Remaining open to learning and feedback has helped him find success as a physical therapist. He realized this early on, as “nothing presents like it was described in the books,” Tso said. “When I first walked through the door, I was shocked and how different things were. You have to be open to learning how different things are in real life.”

In addition to outpatient clinics like SportsFocus Physical Therapy, physical therapists can also work at hospitals, rehabilitation centers, nursing homes, schools, early intervention centers, burn units and home care.

Andrew Willis is a physical therapist at Advanced Care Physical Therapy in Niagara Falls.
Andrew Willis is a physical therapist at Advanced Care Physical Therapy in Niagara Falls.

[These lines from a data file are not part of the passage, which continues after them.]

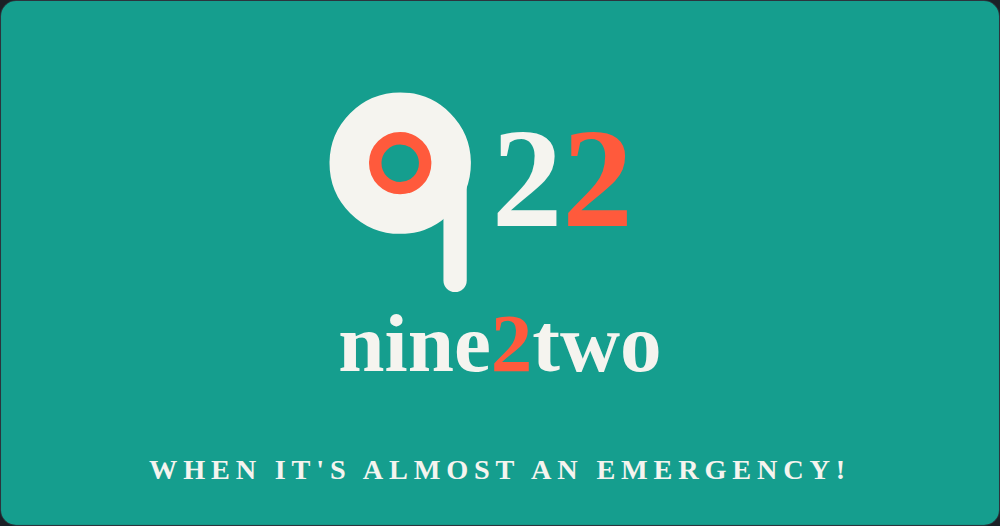
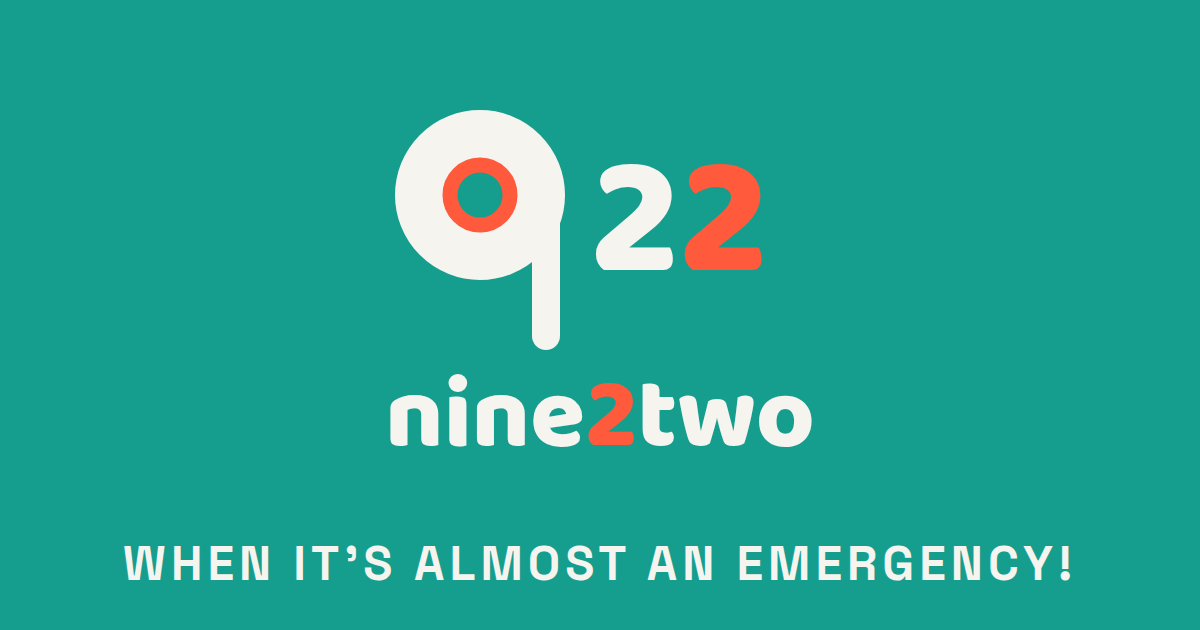
Regenerate og-image at 1200x630 with properly rendered fonts
Rendered from the brand SVG in headless Chromium with Baloo 2 (800)
and Space Grotesk (700) embedded as font files, replacing the phone
screenshot whose fonts had fallen back and whose tagline was
illegible at link-preview thumbnail size. og:image:width/height meta
updated to the new 1200x630.

Claude-Session: https://claude.ai/code/session_018DMsvk2gUn2GCpSCjsAuHY

diff --git a/index.html b/index.html
@@ -13,8 +13,8 @@
 <meta property="og:description" content="When it's almost an emergency.">
 <meta property="og:url" content="https://loalgee.github.io/nine2two-922-/">
 <meta property="og:image" content="https://loalgee.github.io/nine2two-922-/og-image.png">
-<meta property="og:image:width" content="1000">
-<meta property="og:image:height" content="526">
+<meta property="og:image:width" content="1200">
+<meta property="og:image:height" content="630">
 
 <!-- Twitter Card -->
 <meta name="twitter:card" content="summary_large_image">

Greg Ford, a doctor of physical therapy and the head of the physical therapy department at Daemen College, said that physical therapists have many options for career development.

“It has moved to a medical model whereby there are residency and fellowship programs for physical therapy grads,” Ford said. “These are not required. You could graduate from an entry level program and go right into practice. You could work side by side with an expert in the field. That field could be so many different things: orthopedics, neurology, cardiopulmonary. These advanced, board-certified specialists can springboard your career beyond the entry level.”

Physical therapists can advance to leading as a senior physical therapist with more administrative responsibilities, director of a physical therapy clinic, hospital physical therapy department or college department.

“You can go anywhere,” Ford said. “Travel physical therapy is popular for our new graduates. You can sign up with a travel company and do a three-month contract and be licensed in a state and travel the country if you choose. You could do four states a year until you choose to settle down.”

The physical therapy program at Daemen is one of 271 nationwide. It boasts a 100% employment rate within one year’s time for graduates. Ford believes that the demand for physical therapists will remain strong.

“The aging population isn’t like it once was,” he said. “It’s more of an active aging population than it ever was. They want to do hobbies and sports; that’s where physical therapists come in.”
Since the healthcare industry is moving toward a more wellness and prevention-oriented model, the role of physical therapists may expand in the future to include more injury prevention and exercise guidance. Insurance coverage will likely be the driving factor behind this trend.

“We have a course in our curriculum specific to health, wellness and prevention,” Ford said. “Insurance companies haven’t caught up with that yet. But as a profession, we think we can ward off the pathology or comorbidity for quality of health including diabetes, obesity and arthritic changes in joints. We often talk about it as ‘pre-hab’ in advance of when it comes.”

By their definition, physical therapists are movement and exercise specialists, treating the body holistically to keep the body’s systems functional to improve quality of life across the lifespan.

The variety and human connections made through providing physical therapy makes the career worthwhile to Andrew Perilli, physical therapist and owner of Advantage Physical Therapy in Lockport.

“I really enjoy it because I can run a business and treat patients how I want to,” Perilli said. “I can be profitable and help as many people as I want to in the right way.”

He encourages anyone interested in physical therapy to consider the earning potential of operating a practice versus working as a staffer, but also the aspects of business operation that they will need to know and do.

“There’s a lot of work, but you’re working for yourself,” Perilli said. “There’s a lot of earning potential over a staff physical therapist.

“School doesn’t prepare you for owning a business in any way, shape or form. Do your own research. I did some training with an outside agency that trains private practice owners.”

He added that resources from the Small Business Administration of Niagara County helped him both develop the business and obtain a loan for the business.

“I took out an SBA loan. The SBA of Niagara County provided me with free resources as far as making a biz plan and drafting a bank loan proposal, marketing,” he said.